Input for this task
⟨
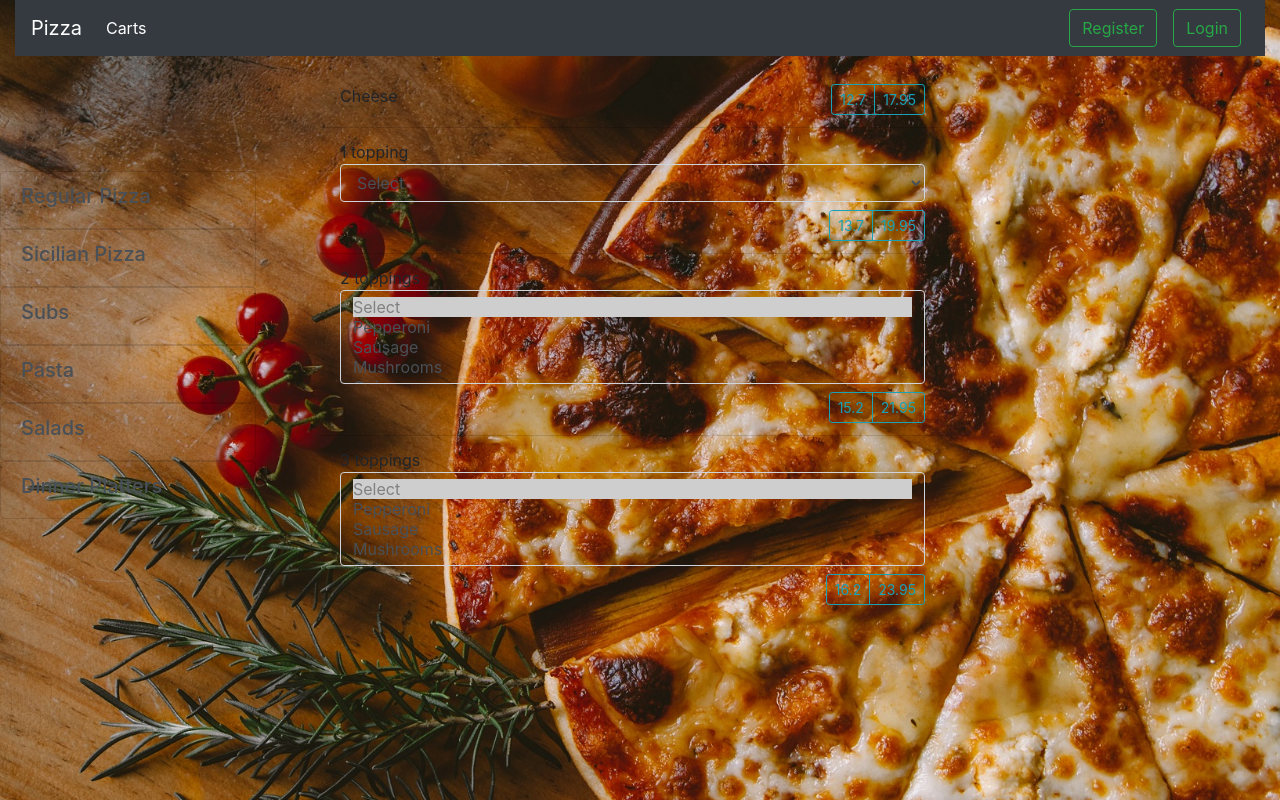
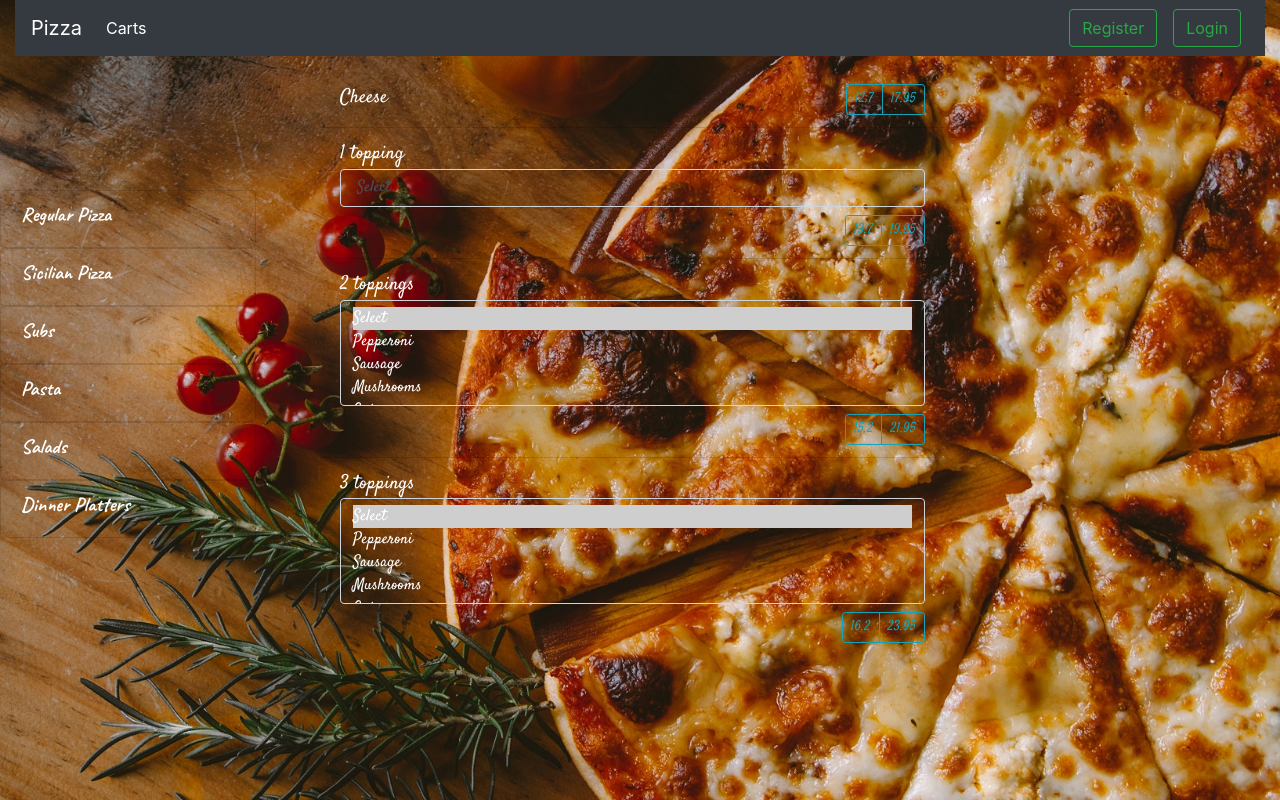
Before and after one commit to MotazBellah/pizza, a Django app: page /1/menus in a window 1280 px wide. Run offline with Django 3.2, Linux system fonts and the light colour scheme; data comes from the database, SQL or seed files in the repository; some libraries are stand-ins or nearby versions.

Commit message:
Change the font using goole fonts

```diff
--- a/restaurant/pizza/static/app.css
+++ b/restaurant/pizza/static/app.css
@@ -8,6 +8,7 @@ body {
   background: url(pizza3.jpg) no-repeat center center fixed;
   background-size: cover;
   height: 100%;
+  color: white;
 
 }
 
@@ -15,6 +16,7 @@ body {
     margin: 0;
     padding: 0;
     box-sizing: border-box;
+    color: white;
 }
 
 .food {
@@ -33,6 +35,8 @@ body {
     float: right;
     width: 50%;
     background-color: transparent;
+    font-family: 'Satisfy', cursive;
+    font-size: 1.2em;
 }
 
 .left-side {
@@ -40,6 +44,8 @@ body {
     width: 20%;
     margin-right: 5%;
     background-color: transparent;
+    font-family: 'Caveat', cursive;
+    font-size: large;
 }
 
 ul, li {
--- a/restaurant/pizza/templates/pizza/layout.html
+++ b/restaurant/pizza/templates/pizza/layout.html
@@ -9,6 +9,8 @@
 
     <!-- Bootstrap CSS -->
     <link rel="stylesheet" href="https://stackpath.bootstrapcdn.com/bootstrap/4.4.1/css/bootstrap.min.css" integrity="sha384-Vkoo8x4CGsO3+Hhxv8T/Q5PaXtkKtu6ug5TOeNV6gBiFeWPGFN9MuhOf23Q9Ifjh" crossorigin="anonymous">
+
+    <link href="https://fonts.googleapis.com/css2?family=Caveat:wght@700&family=Satisfy&display=swap" rel="stylesheet">
 
     <title>{% block title %}{% endblock %}</title>
   </head>
```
⟩
Try it
Only lines with the word "fonts" go in the answer. Take them all from the entries above.

Result of this exercise
Before and after one commit to MotazBellah/pizza, a Django app: page /1/menus in a window 1280 px wide. Run offline with Django 3.2, Linux system fonts and the light colour scheme; data comes from the database, SQL or seed files in the repository; some libraries are stand-ins or nearby versions.
Change the font using goole fonts
+    <link href="https://fonts.googleapis.com/css2?family=Caveat:wght@700&family=Satisfy&display=swap" rel="stylesheet">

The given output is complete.